The origin of the polka dance has been the subject of several historical studies, but everyone concurs that ever since this dance exited the territories of Eastern Europe in 1st half of 19th century
Maybe Polka is not your first association to the ball, but she is a very important part of it. During the opening ceremony of the Viennese Balls, the debutantes perform the polka dance, and this is part of the tradition of these events.
Johann Strauss was known as The Waltz King, but the less we know, he composed polkas too. That was another source of inspiration for the Strauss family in Vienna.
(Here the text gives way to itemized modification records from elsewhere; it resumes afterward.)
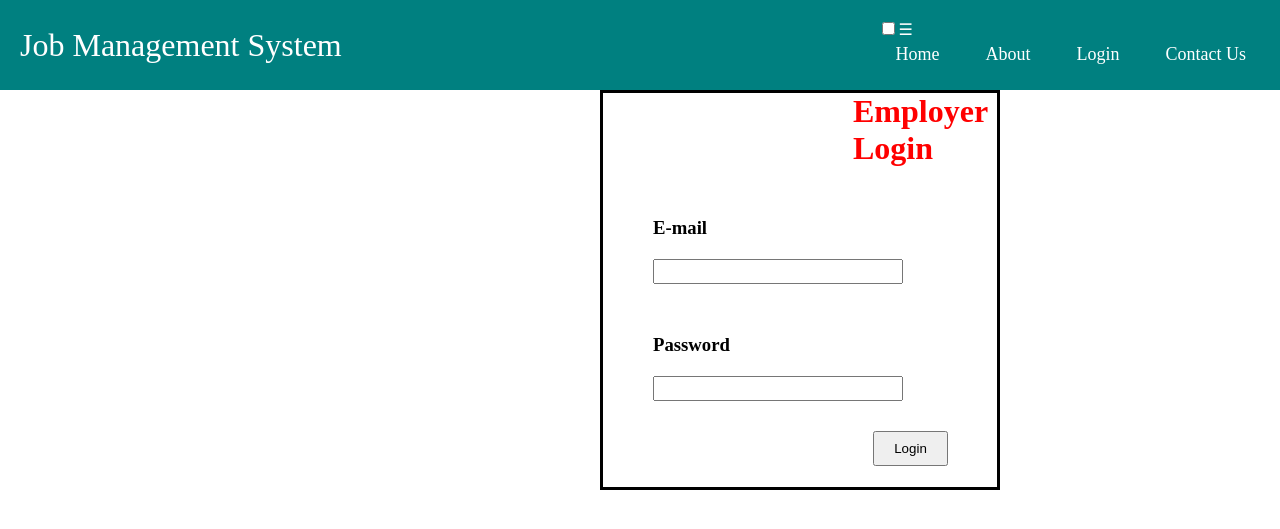
Repository: PrinceKumawat1109/JFSD
Page: http://localhost/Job-management/employerlogin.jsp
The author's editor kept a copy of each file at every save. The page is drawn from the files as they stood at one save, then again after the next save.
The browser window is 1280 px wide. The pictures show the whole page.
The page is served by Tomcat 9.

Above is the page before, as saved 2022-10-29 21:58:31.

After the next save:
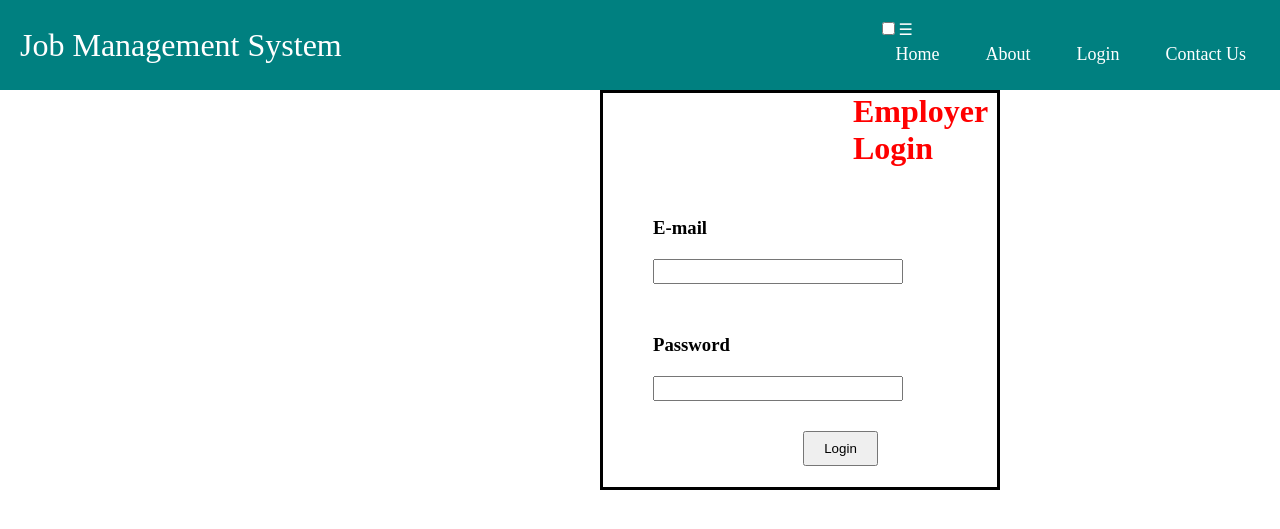
Saved 28 s later.
--- a/Job-management/src/main/webapp/employerlogin.jsp
+++ b/Job-management/src/main/webapp/employerlogin.jsp
@@ -28,7 +28,7 @@ margin-left: 600px;
 }
 .i{
 margin-top: 10px;
-margin-left: 170px;
+margin-left: 100px;
 }
 </style>
 </head>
The origin of the polka dance has been the subject of several historical studies, but everyone concurs that ever since this dance exited the territories of Eastern Europe in 1st half of 19th century, it immediately became very popular music genre in central and western Europe, and after World War II, a popular music genre in the United States. The first records of polka music can be found in the written recordings in Poland and Czech music papers in the early 1800s. However, during that time this music and dance style was limited to the peasant population of the territory Bohemia, now a part of Czech Republic.
The word Polka comes most likely from the Czech word “půlka” (meaning “half”), which refers to the lively, fast-paced and jumpy type of the dancing. Some historians believe that other possible origins of the world polka come from the Czech saying ‘”tanec na polo” (“dance in half”, which refers to the half tempo of the polka music), and Czech word “pole” (meaning “field”).
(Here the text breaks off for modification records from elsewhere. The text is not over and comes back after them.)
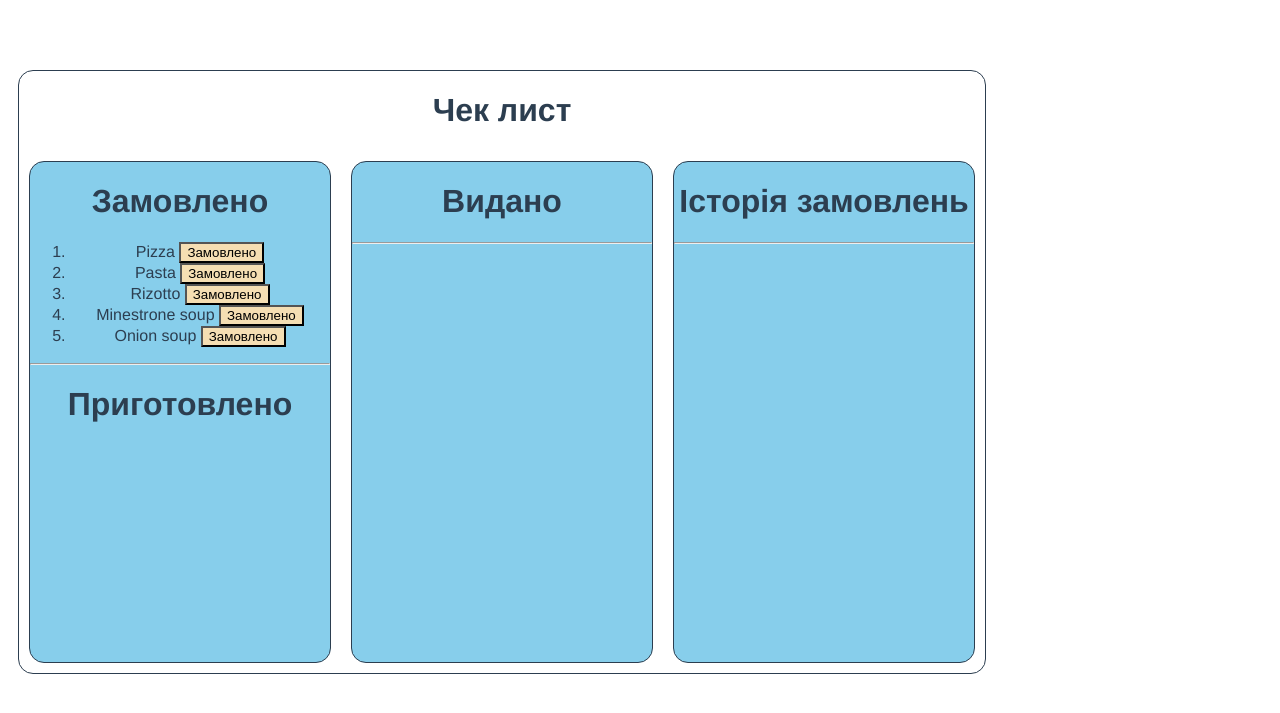
Repository: Salexandraa/HOME_Subotina
Page: / (app in order-list/)
The author's editor kept a copy of each file at every save. The page is drawn from the files as they stood at one save, then again after the next save.
The browser window is 1280 px wide. The pictures show the whole page.
The project was rebuilt for these pictures with package versions that can differ from the ones it lists, and the page was loaded fresh each time.

Above is the page before, as saved 2020-10-10 17:32:37.

After the next save:
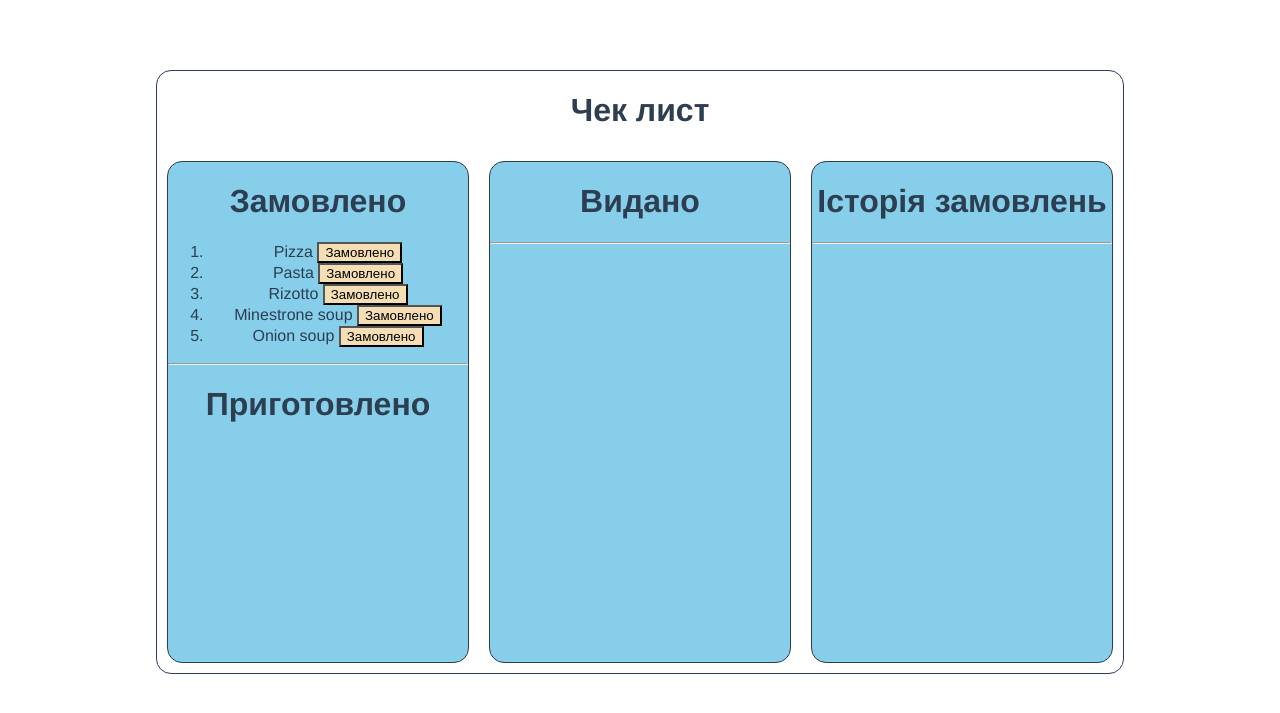
Saved 2 min 52 s later.
--- a/order-list/src/App.vue
+++ b/order-list/src/App.vue
@@ -1,54 +1,15 @@
 <template>
   <div id="app">
-  <!-- <reserved :listDishes= "dishesList"
-  title='Замовлено'
-  />
-  <order-issued title="Видано"/>
-  <history title="Історія замовлень"/> -->
   <check-list title="Чек лист"/>
   </div>
 </template>
 
 <script>
-//import Reserved from "./components/CheckList/Reserved";
-//import dishesList from "../settings"
-//import OrderIssued from "./components/CheckList/OrderIssued"
-//import History from "./components/CheckList/History"
 import CheckList from "./components/CheckList"
 export default {
   name: "App",
   components: {
-    //Reserved,
-   //OrderIssued,
-    //History,
     CheckList
-  },
-  data() {
-    return {
-    //  dishesList
-      // dishesList: [
-      //   {
-      //     id: 1,
-      //     name: "Pizza",
-      //   },
-      //    {
-      //     id: 2,
-      //     name: "Pasta",
-      //   },
-      //    {
-      //     id:3,
-      //     name: "Rizzoto",
-      //   },
-      //    {
-      //     id: 4,
-      //     name: "Minestrone soup",
-      //   },
-      //    {
-      //     id:5,
-      //     name: "Onion soup",
-      //   },
-      // ],
-    };
   },
 };
 </script>
@@ -58,7 +19,7 @@
   font-family: Avenir, Helvetica, Arial, sans-serif;
   -webkit-font-smoothing: antialiased;
   -moz-osx-font-smoothing: grayscale;
-  /* text-align: center; */
+  text-align: center;
   color: #2c3e50;
   margin-top: 60px;
 }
While true origins of many modern dances have been lost to the history, with only hints of regions and times when they first started being popular, polka dance manages to distinguish itself by having a clear historical origin that is remembered to this day. The first record of anyone actually dancing the modern version of Polka dance to the traditional polka music happened in the early 1830s in Czech region of Bohemia where a young woman called Anna Slezáková (born Anna Chadimová) danced to the folk song “Strýček Nimra koupil šimla” (Uncle Nimra Bought a White Horse), which was witnessed by the music teacher Josef Neruda. She called that dance “Maděra”, which signified its fast and lively tempo, and Neruda carefully recorded both the music and dance moves young Anna performed.
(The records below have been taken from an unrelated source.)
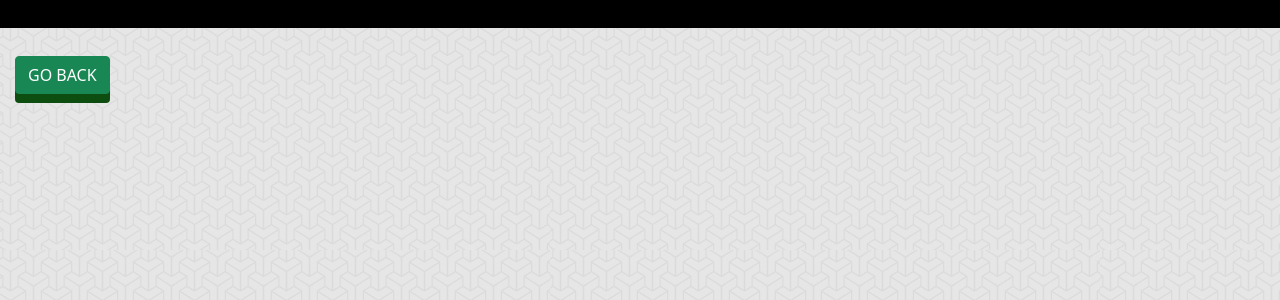
Repository: kavine24/CS490-Python-LMS
Page: html/portal/t/ReviewExam.html
The author's editor kept a copy of each file at every save. The page is drawn from the files as they stood at one save, then again after the next save.
The browser window is 1280 px wide. The pictures show the whole page.
The page's requests for data from a server got no answer.

Above is the page before, as saved 2022-04-19 19:34:36.

After the next save:
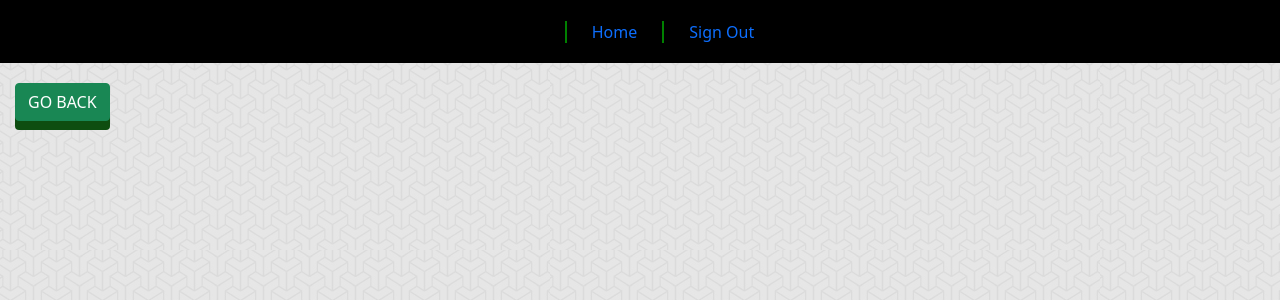
Saved 67 s later.
--- a/html/portal/t/ReviewExam.html
+++ b/html/portal/t/ReviewExam.html
@@ -7,7 +7,15 @@
     <link href="https://cdn.jsdelivr.net/npm/bootstrap@5.1.3/dist/css/bootstrap.min.css" rel="stylesheet" integrity="sha384-1BmE4kWBq78iYhFldvKuhfTAU6auU8tT94WrHftjDbrCEXSU1oBoqyl2QvZ6jIW3" crossorigin="anonymous">
   </head>
   <body>
-    <h1 id="header" class="header"></h1>
+    <header class="mainHeader">
+      <h1 id="header" class="header"></h1>
+      <ul class="navLIST">
+          <li><a href="http://cs490testcenter.ddns.net:50000/portal/t/Home.php">Home</a></li>
+          <li><a href="http://cs490testcenter.ddns.net:50000">Sign Out</a></li>
+        </ul>
+      <br>
+    </header>
+
     <main id="reviewDiv">
       <button id="goBackHome" class="btn btn-success submit" onclick = goBack()>GO BACK</button>
     </main>
@@ -174,68 +182,84 @@
 
               tableBody.appendChild(tableRowContraints);
 
-              if (data.answers[i].fNeeded == "1") {
-                const tableCriteria = document.createElement("tr");
-
-                const tableBody1 = document.createElement("td");
-                tableBody1.innerHTML = "For Loop";
-
-                const tableBody2 = document.createElement("td");
-                tableBody2.innerHTML = data.answers[i].fCorrect == "1" ? "Yes" : "No";
-
-                tableCriteria.appendChild(tableBody1);
-                tableCriteria.appendChild(tableBody2);
-
-                tableBody.appendChild(tableCriteria);
+              numConsts = parseInt(data.answers[i].fNeeded) + parseInt(data.answers[i].wNeeded) + parseInt(data.answers[i].rNeeded);
+
+              if(numConsts > 0) {
+                if (data.answers[i].fNeeded == "1") {
+                  const tableCriteria = document.createElement("tr");
+
+                  const tableBody1 = document.createElement("td");
+                  tableBody1.innerHTML = "For Loop";
+
+                  const tableBody2 = document.createElement("td");
+                  tableBody2.innerHTML = data.answers[i].fCorrect == "1" ? "Yes" : "No";
+
+                  const tableBody3 = document.createElement("td");
+                  tableBody3.innerHTML = data.answers[i].fCorrect == "1" ? data.answers[i].points * 0.1 / numConsts: 0;
+
+                  tableCriteria.appendChild(tableBody1);
+                  tableCriteria.appendChild(tableBody2);
+                  tableCriteria.appendChild(tableBody3);
+
+                  tableBody.appendChild(tableCriteria);
+                }
+
+                if (data.answers[i].wNeeded == "1") {
+                  const tableCriteria = document.createElement("tr");
+
+                  const tableBody1 = document.createElement("td");
+                  tableBody1.innerHTML = "While Loop";
+
+                  const tableBody2 = document.createElement("td");
+                  tableBody2.innerHTML = data.answers[i].wCorrect == "1" ? "Yes" : "No";
+
+                  const tableBody3 = document.createElement("td");
+                  tableBody3.innerHTML = data.answers[i].wCorrect == "1" ? data.answers[i].points * 0.1 / numConsts: 0;
+
+                  tableCriteria.appendChild(tableBody1);
+                  tableCriteria.appendChild(tableBody2);
+                  tableCriteria.appendChild(tableBody3);
+
+                  tableBody.appendChild(tableCriteria);
+                }
+
+                if (data.answers[i].rNeeded == "1") {
+                  const tableCriteria = document.createElement("tr");
+
+                  const tableBody1 = document.createElement("td");
+                  tableBody1.innerHTML = "Recursion";
+
+                  const tableBody2 = document.createElement("td");
+                  tableBody2.innerHTML = data.answers[i].rCorrect == "1" ? "Yes" : "No";
+
+                  const tableBody3 = document.createElement("td");
+                  tableBody3.innerHTML = data.answers[i].rCorrect == "1" ? data.answers[i].points * 0.1 / numConsts: 0;
+
+
+                  tableCriteria.appendChild(tableBody1);
+                  tableCriteria.appendChild(tableBody2);
+                  tableCriteria.appendChild(tableBody3);
+
+                  tableBody.appendChild(tableCriteria);
+                }
+
+                const tableCriteriaContraints = document.createElement("tr");
+
+                const tableBodyC1 = document.createElement("td");
+                tableBodyC1.innerHTML = "All Constraints";
+
+                const tableBodyC2 = document.createElement("td");
+                tableBodyC2.innerHTML = data.answers[i].constraintsCorrect == "1" ? "Yes" : "No";
+
+                const tableBodyC3 = document.createElement("td");
+                tableBodyC3.innerHTML = data.answers[i].constraintsCorrect == "1" ? data.answers[i].points * 0.1 : 0;
+
+                tableCriteriaContraints.appendChild(tableBodyC1);
+                tableCriteriaContraints.appendChild(tableBodyC2);
+                tableCriteriaContraints.appendChild(tableBodyC3);
+
+                tableBody.appendChild(tableCriteriaContraints);
               }
-
-              if (data.answers[i].wNeeded == "1") {
-                const tableCriteria = document.createElement("tr");
-
-                const tableBody1 = document.createElement("td");
-                tableBody1.innerHTML = "While Loop";
-
-                const tableBody2 = document.createElement("td");
-                tableBody2.innerHTML = data.answers[i].wCorrect == "1" ? "Yes" : "No";
-
-                tableCriteria.appendChild(tableBody1);
-                tableCriteria.appendChild(tableBody2);
-
-                tableBody.appendChild(tableCriteria);
-              }
-
-              if (data.answers[i].rNeeded == "1") {
-                const tableCriteria = document.createElement("tr");
-
-                const tableBody1 = document.createElement("td");
-                tableBody1.innerHTML = "Recursion";
-
-                const tableBody2 = document.createElement("td");
-                tableBody2.innerHTML = data.answers[i].rCorrect == "1" ? "Yes" : "No";
-
-                tableCriteria.appendChild(tableBody1);
-                tableCriteria.appendChild(tableBody2);
-
-                tableBody.appendChild(tableCriteria);
-              }
-
-              const tableCriteriaContraints = document.createElement("tr");
-
-              const tableBodyC1 = document.createElement("td");
-              tableBodyC1.innerHTML = "All Constraints";
-
-              const tableBodyC2 = document.createElement("td");
-              tableBodyC2.innerHTML = data.answers[i].constraintsCorrect == "1" ? "Yes" : "No";
-
-              const tableBodyC3 = document.createElement("td");
-              tableBodyC3.innerHTML = data.answers[i].constraintsCorrect == "1" ? data.answers[i].points * 0.1 : 0;
-
-              tableCriteriaContraints.appendChild(tableBodyC1);
-              tableCriteriaContraints.appendChild(tableBodyC2);
-              tableCriteriaContraints.appendChild(tableBodyC3);
-
-              tableBody.appendChild(tableCriteriaContraints);
-
 
 
               const tableCriteriaHeader = document.createElement("tr");
@@ -247,7 +271,7 @@
               tableBodyF2.innerHTML = data.answers[i].headerCorrect == "1" ? "Yes" : "No";
 
               const tableBodyF3 = document.createElement("td");
-              tableBodyF3.innerHTML = data.answers[i].headerCorrect == "1" ? data.answers[i].points * 0.1 : 0;
+              tableBodyF3.innerHTML = data.answers[i].headerCorrect == "1" ? (numConsts > 0 ? data.answers[i].points * 0.1 : data.answers[i].points * 0.2) : 0;
 
               tableCriteriaHeader.appendChild(tableBodyF1);
               tableCriteriaHeader.appendChild(tableBodyF2);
During the following years, Josef Neruda taught this dance to many other young people, and influential Čeněk Zíbrt ethnographer and historian promoted the polka music and dance with this articles that were reprinted across the Europe.
From that origin point, polka dance quickly started its spreading beyond the borders of Bohemia. In 1835 polka dance became popular ballrooms of Prague, just four years later it was danced by the high-class citizens of Vienna, and a year later polka rhythms echoed across the ballroom of cultural center-point of 19th century Europe – Paris.
Polka dance also spread to many other territories where Polish people emigrated. Most notably this includes the United States where polka arrived in 1844 where it remained very popular until late 19th century. This long and successful life of polka on US ballrooms can also be attributed to the World War 2, during which time many US soldiers got introduced to polka dance during time serving the army in continental Europe.